The HVAC system capacity also was reduced significantly for MIST, resulting in upfront cost savings. Even more importantly, the lower energy requirements reduced the size of the photo-voltaics needed to run the buildings and achieved a near net-zero result for the site. The demand-based control, even with the impact of the other energy savings approaches, saved about 9,000 megawatt hours for the whole project, or about four megawatts of solar capacity—roughly $20 million of first cost, according to Sharp.
This same project in a climate like Boston’s generates a slightly higher reduction in energy—77 percent. The use of demand-based control and a reduction of minimum ACH levels from six to four (when occupied) and two (when unoccupied) achieved a 13 percent reduction in peak HVAC airflow, for an HVAC capital cost savings of $280,000 annually. If chilled beams, a VAV exhaust system, and heat recovery are used along with a demand-based control system operating at two ACH minimum day and night, then the initial cost of the HVAC system, chilled beams, and heat recovery can be reduced by $850,000. Even with the cost of the demand-based control system, this approach generates a first cost reduction of $386,000, notes Sharp
A Paradigm Shift
Low airflow lab design represents a paradigm shift, but the savings are so significant and easily achievable, it should be used as the foundation for efficiency, believes Sharp.
Utilizing these savings measures also allows for more open and flexible lab designs, because you are creating an environment more akin to an office than a lab.
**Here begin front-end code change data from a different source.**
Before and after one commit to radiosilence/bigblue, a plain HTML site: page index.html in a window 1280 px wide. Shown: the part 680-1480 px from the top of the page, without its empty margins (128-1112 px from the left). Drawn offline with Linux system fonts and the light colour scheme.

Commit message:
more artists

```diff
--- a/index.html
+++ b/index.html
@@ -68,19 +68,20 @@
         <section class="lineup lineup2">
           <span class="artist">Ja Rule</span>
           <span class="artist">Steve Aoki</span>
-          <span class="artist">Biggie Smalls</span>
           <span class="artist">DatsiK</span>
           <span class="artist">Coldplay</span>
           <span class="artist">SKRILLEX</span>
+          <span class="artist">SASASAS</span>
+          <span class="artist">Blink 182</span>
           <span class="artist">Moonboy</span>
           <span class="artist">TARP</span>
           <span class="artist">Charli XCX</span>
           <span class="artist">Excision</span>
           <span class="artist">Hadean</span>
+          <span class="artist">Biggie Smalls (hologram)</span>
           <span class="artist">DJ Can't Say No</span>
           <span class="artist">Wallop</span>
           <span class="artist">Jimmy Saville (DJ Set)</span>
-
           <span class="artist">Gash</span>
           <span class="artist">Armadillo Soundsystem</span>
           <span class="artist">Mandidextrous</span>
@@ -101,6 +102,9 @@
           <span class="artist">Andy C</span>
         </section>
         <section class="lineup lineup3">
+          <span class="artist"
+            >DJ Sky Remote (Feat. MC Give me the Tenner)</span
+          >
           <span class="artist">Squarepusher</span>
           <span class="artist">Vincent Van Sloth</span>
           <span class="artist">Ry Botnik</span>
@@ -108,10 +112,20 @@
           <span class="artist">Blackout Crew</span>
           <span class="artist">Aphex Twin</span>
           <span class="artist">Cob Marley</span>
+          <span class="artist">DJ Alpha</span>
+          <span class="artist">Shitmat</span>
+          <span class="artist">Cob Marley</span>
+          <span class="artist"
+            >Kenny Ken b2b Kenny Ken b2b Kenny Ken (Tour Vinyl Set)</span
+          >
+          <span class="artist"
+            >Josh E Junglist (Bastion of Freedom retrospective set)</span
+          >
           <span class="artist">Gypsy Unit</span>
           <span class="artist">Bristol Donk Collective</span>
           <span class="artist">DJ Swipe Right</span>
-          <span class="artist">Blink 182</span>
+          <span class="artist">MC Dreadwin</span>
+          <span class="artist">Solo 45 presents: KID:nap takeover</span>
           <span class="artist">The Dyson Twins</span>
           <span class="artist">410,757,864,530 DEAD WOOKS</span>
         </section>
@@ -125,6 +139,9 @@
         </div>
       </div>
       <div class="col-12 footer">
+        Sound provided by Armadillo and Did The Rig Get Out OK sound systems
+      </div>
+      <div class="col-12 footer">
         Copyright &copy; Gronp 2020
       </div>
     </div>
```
And the low airflow designs can be adapted to work in any climate.
“The bottom line is: Do your analysis, make sure each energy-saving concept makes sense for your situation, and then apply it appropriately.”
By Taitia Shelow
This report is based on a presentation Sharp made at Tradeline’s 2014 International Conference on Research Facilities.
For more information on the above report, please contact the Tradeline Editor